The cause of the accident is under investigation.
On April 28, a Russian Progress capsule failed to separate properly from the upper stage of its Soyuz launcher, dooming the mission. Unable to reach its intended orbit, the capsule incinerated as it re-entered the atmosphere on May 8.
Another launch accident on Oct 28 by Orbital ATK destroyed a Cygnus cargo capsule bound for the station, a US$100 billion (S$135 billion) research laboratory that flies about 418km above Earth.
A final report on that accident is still pending, said Orbital spokesman Barry Beneski.
The failures cast a shadow over the still emerging space transport industry, but experts said they had not exposed any fundamental flaws.

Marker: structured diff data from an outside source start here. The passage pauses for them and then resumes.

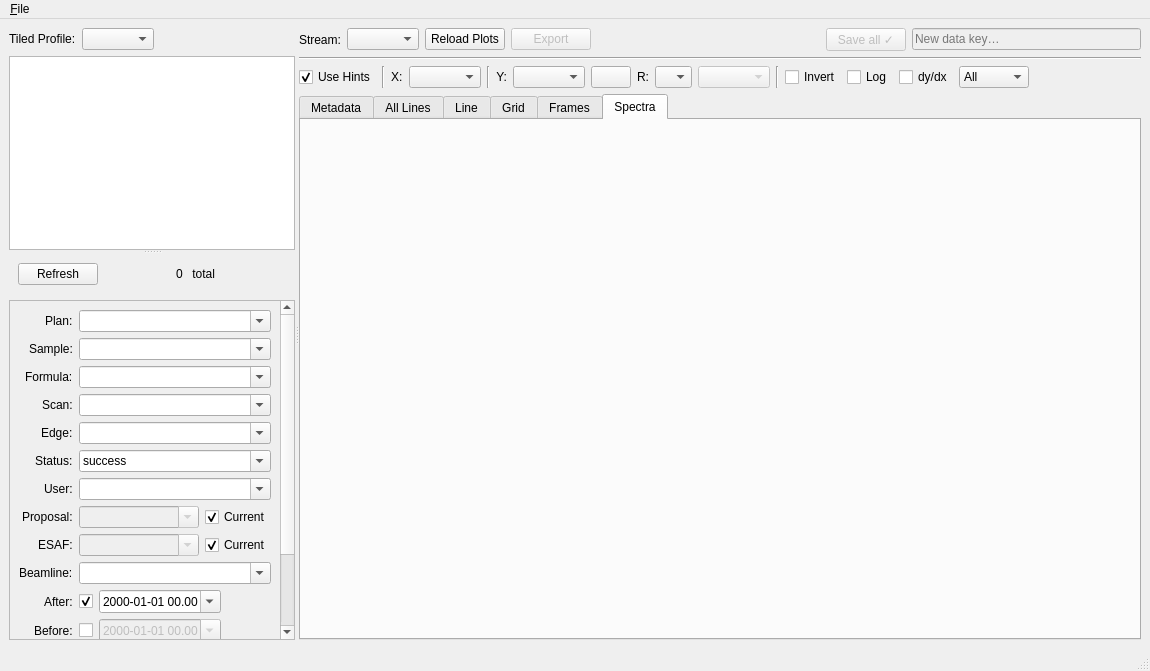
First picture: the form in src/run_browser/main_window.ui, repository spc-group/run-browser, before the edit.
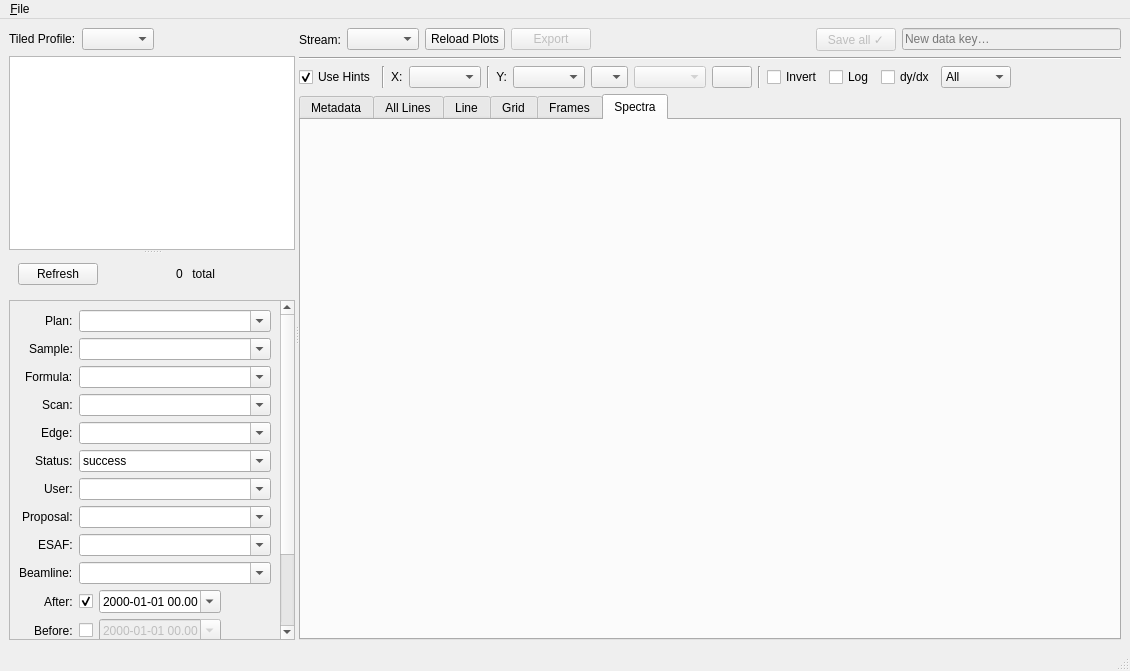
Second picture: the form after the edit. Icons and pictures are not drawn. Custom widgets are drawn as their Qt base class.

The edit to the form file:
```diff
--- a/src/run_browser/main_window.ui
+++ b/src/run_browser/main_window.ui
@@ -2,11 +2,14 @@
 <ui version="4.0">
  <class>main_window</class>
  <widget class="QMainWindow" name="main_window">
+  <property name="enabled">
+   <bool>true</bool>
+  </property>
   <property name="geometry">
    <rect>
     <x>0</x>
     <y>0</y>
-    <width>1150</width>
+    <width>1130</width>
     <height>671</height>
    </rect>
   </property>
@@ -195,8 +198,8 @@
                 <rect>
                  <x>0</x>
                  <y>0</y>
-                 <width>286</width>
-                 <height>449</height>
+                 <width>280</width>
+                 <height>445</height>
                 </rect>
                </property>
                <layout class="QVBoxLayout" name="verticalLayout_9">
@@ -341,51 +344,6 @@
                        </property>
                       </widget>
                      </item>
-                     <item row="7" column="1">
-                      <layout class="QHBoxLayout" name="horizontalLayout_2">
-                       <item>
-                        <widget class="QComboBox" name="filter_proposal_combobox">
-                         <property name="enabled">
-                          <bool>false</bool>
-                         </property>
-                         <property name="sizePolicy">
-                          <sizepolicy hsizetype="Preferred" vsizetype="Fixed">
-                           <horstretch>0</horstretch>
-                           <verstretch>0</verstretch>
-                          </sizepolicy>
-                         </property>
-                         <property name="editable">
-                          <bool>true</bool>
-                         </property>
-                        </widget>
-                       </item>
-                       <item>
-                        <widget class="QCheckBox" name="filter_current_proposal_checkbox">
-                         <property name="enabled">
-                          <bool>true</bool>
-                         </property>
-                         <property name="sizePolicy">
-                          <sizepolicy hsizetype="Fixed" vsizetype="Minimum">
-                           <horstretch>0</horstretch>
-                           <verstretch>0</verstretch>
-                          </sizepolicy>
-                         </property>
-                         <property name="minimumSize">
-                          <size>
-                           <width>0</width>
-                           <height>0</height>
-                          </size>
-                         </property>
-                         <property name="text">
-                          <string>Current</string>
-                         </property>
-                         <property name="checked">
-                          <bool>true</bool>
-                         </property>
-                        </widget>
-                       </item>
-                      </layout>
-                     </item>
                      <item row="8" column="0">
                       <widget class="QLabel" name="label_3">
                        <property name="text">
@@ -393,45 +351,6 @@
                        </property>
                       </widget>
                      </item>
-                     <item row="8" column="1">
-                      <layout class="QHBoxLayout" name="horizontalLayout_3">
-                       <item>
-                        <widget class="QComboBox" name="filter_esaf_combobox">
-                         <property name="enabled">
-                          <bool>false</bool>
-                         </property>
-                         <property name="editable">
-                          <bool>true</bool>
-                         </property>
-                        </widget>
-                       </item>
-                       <item>
-                        <widget class="QCheckBox" name="filter_current_esaf_checkbox">
-                         <property name="enabled">
-                          <bool>true</bool>
-                         </property>
-                         <property name="sizePolicy">
-                          <sizepolicy hsizetype="Fixed" vsizetype="Fixed">
-                           <horstretch>0</horstretch>
-                           <verstretch>0</verstretch>
-                          </sizepolicy>
-                         </property>
-                         <property name="text">
-                          <string>Current</string>
-                         </property>
-                         <property name="checkable">
-                          <bool>true</bool>
-                         </property>
-                         <property name="checked">
-                          <bool>true</bool>
-                         </property>
-                         <property name="autoRepeat">
-                          <bool>false</bool>
-                         </property>
-                        </widget>
-                       </item>
-                      </layout>
-                     </item>
                      <item row="9" column="0">
                       <widget class="QLabel" name="label_16">
                        <property name="text">
@@ -632,6 +551,32 @@
                        </property>
                       </widget>
                      </item>
+                     <item row="7" column="1">
+                      <widget class="QComboBox" name="filter_proposal_combobox">
+                       <property name="enabled">
+                        <bool>true</bool>
+                       </property>
+                       <property name="sizePolicy">
+                        <sizepolicy hsizetype="Preferred" vsizetype="Fixed">
+                         <horstretch>0</horstretch>
+                         <verstretch>0</verstretch>
+                        </sizepolicy>
+                       </property>
+                       <property name="editable">
+                        <bool>true</bool>
+                       </property>
+                      </widget>
+                     </item>
+                     <item row="8" column="1">
+                      <widget class="QComboBox" name="filter_esaf_combobox">
+                       <property name="enabled">
+                        <bool>true</bool>
+                       </property>
+                       <property name="editable">
+                        <bool>true</bool>
+                       </property>
+                      </widget>
+                     </item>
                     </layout>
                    </item>
                   </layout>
@@ -783,23 +728,12 @@
              </widget>
             </item>
             <item>
-             <widget class="QComboBox" name="y_signal_combobox"/>
-            </item>
-           </layout>
-          </item>
-          <item>
-           <widget class="QPushButton" name="swap_button">
-            <property name="text">
-             <string/>
-            </property>
-           </widget>
-          </item>
-          <item>
-           <layout class="QHBoxLayout" name="horizontalLayout_4">
-            <item>
-             <widget class="QLabel" name="label_7">
-              <property name="text">
-               <string>R:</string>
+             <widget class="QComboBox" name="y_signal_combobox">
+              <property name="baseSize">
+               <size>
+                <width>0</width>
+                <height>0</height>
+               </size>
               </property>
              </widget>
             </item>
@@ -837,6 +771,19 @@
               <property name="enabled">
                <bool>false</bool>
               </property>
+              <property name="baseSize">
+               <size>
+                <width>0</width>
+                <height>0</height>
+               </size>
+              </property>
+             </widget>
+            </item>
+            <item>
+             <widget class="QPushButton" name="swap_button">
+              <property name="text">
+               <string/>
+              </property>
              </widget>
             </item>
            </layout>
@@ -992,7 +939,7 @@
     <rect>
      <x>0</x>
      <y>0</y>
-     <width>1150</width>
+     <width>1130</width>
      <height>19</height>
     </rect>
    </property>
```
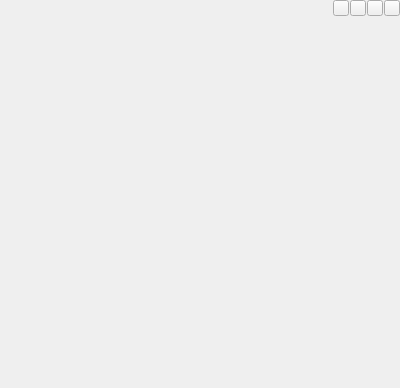
Old version of the form classes/widget/containerwidget.ui in the repository vlarry/configurator.
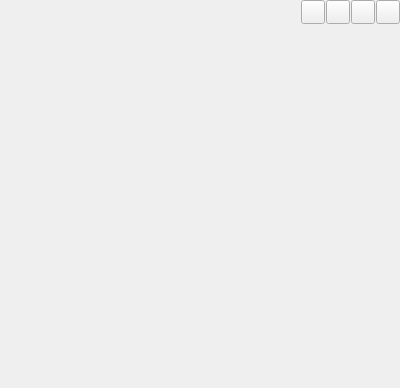
New version of the form. Icons and pictures are not drawn.

Commit message: Добавление контейнера для окна "Состояния выходов" (теперь окно встраивается в панели).

```diff
--- a/classes/widget/containerwidget.ui
+++ b/classes/widget/containerwidget.ui
@@ -36,11 +36,16 @@
     <number>0</number>
    </property>
    <item>
-    <layout class="QHBoxLayout" name="horizontalLayout">
+    <layout class="QHBoxLayout" name="horizontalLayout_2">
      <property name="spacing">
       <number>1</number>
      </property>
      <item>
+      <layout class="QHBoxLayout" name="horizontalLayout">
+       <property name="spacing">
+        <number>0</number>
+       </property>
+       <item>
       <widget class="QLabel" name="labelHeader">
        <property name="sizePolicy">
         <sizepolicy hsizetype="Expanding" vsizetype="Preferred">
@@ -57,7 +62,7 @@
        <property name="maximumSize">
         <size>
          <width>16777215</width>
-         <height>16</height>
+           <height>24</height>
         </size>
        </property>
        <property name="text">
@@ -72,36 +77,44 @@
       <widget class="QToolButton" name="toolButtonHeaderFunction">
        <property name="minimumSize">
         <size>
-         <width>16</width>
-         <height>16</height>
+           <width>24</width>
+           <height>24</height>
         </size>
        </property>
        <property name="maximumSize">
         <size>
-         <width>16</width>
-         <height>16</height>
+           <width>24</width>
+           <height>24</height>
         </size>
        </property>
        <property name="text">
         <string/>
        </property>
+         <property name="iconSize">
+          <size>
+           <width>16</width>
+           <height>16</height>
+          </size>
+         </property>
        <property name="checkable">
         <bool>true</bool>
        </property>
       </widget>
      </item>
+      </layout>
+     </item>
      <item>
       <widget class="QToolButton" name="toolButtonHeaderMinimize">
        <property name="minimumSize">
         <size>
-         <width>16</width>
-         <height>16</height>
+         <width>24</width>
+         <height>24</height>
         </size>
        </property>
        <property name="maximumSize">
         <size>
-         <width>16</width>
-         <height>16</height>
+         <width>24</width>
+         <height>24</height>
         </size>
        </property>
        <property name="text">
@@ -111,20 +124,26 @@
         <iconset resource="../../resource.qrc">
          <normaloff>:/images/resource/images/minimize.png</normaloff>:/images/resource/images/minimize.png</iconset>
        </property>
+       <property name="iconSize">
+        <size>
+         <width>24</width>
+         <height>24</height>
+        </size>
+       </property>
       </widget>
      </item>
      <item>
       <widget class="QToolButton" name="toolButtonHeaderExpand">
        <property name="minimumSize">
         <size>
-         <width>16</width>
-         <height>16</height>
+         <width>24</width>
+         <height>24</height>
         </size>
        </property>
        <property name="maximumSize">
         <size>
-         <width>16</width>
-         <height>16</height>
+         <width>24</width>
+         <height>24</height>
         </size>
        </property>
        <property name="text">
@@ -134,20 +153,26 @@
         <iconset resource="../../resource.qrc">
          <normaloff>:/images/resource/images/expanded.png</normaloff>:/images/resource/images/expanded.png</iconset>
        </property>
+       <property name="iconSize">
+        <size>
+         <width>24</width>
+         <height>24</height>
+        </size>
+       </property>
       </widget>
      </item>
      <item>
       <widget class="QToolButton" name="toolButtonHeaderClose">
        <property name="minimumSize">
         <size>
-         <width>16</width>
-         <height>16</height>
+         <width>24</width>
+         <height>24</height>
         </size>
        </property>
        <property name="maximumSize">
         <size>
-         <width>16</width>
-         <height>16</height>
+         <width>24</width>
+         <height>24</height>
         </size>
        </property>
        <property name="text">
@@ -157,6 +182,12 @@
         <iconset resource="../../resource.qrc">
          <normaloff>:/images/resource/images/close.png</normaloff>:/images/resource/images/close.png</iconset>
        </property>
+       <property name="iconSize">
+        <size>
+         <width>24</width>
+         <height>24</height>
+        </size>
+       </property>
       </widget>
      </item>
     </layout>
```
Lines whose indentation alone changed are shown as unchanged. The commit also changes 4 other files.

The arrival of the Russian cargo ship and the planned launch of a Japanese HTV freighter in August, should replenish the station's pantries through the end of the year, Nasa said. Yesterday's successful launch clears the way for three new crew members - Nasa astronaut Kjell Lindgren, Russian cosmonaut Oleg Kononenko and Japan's Kimiya Yui - to fly to the station later this month.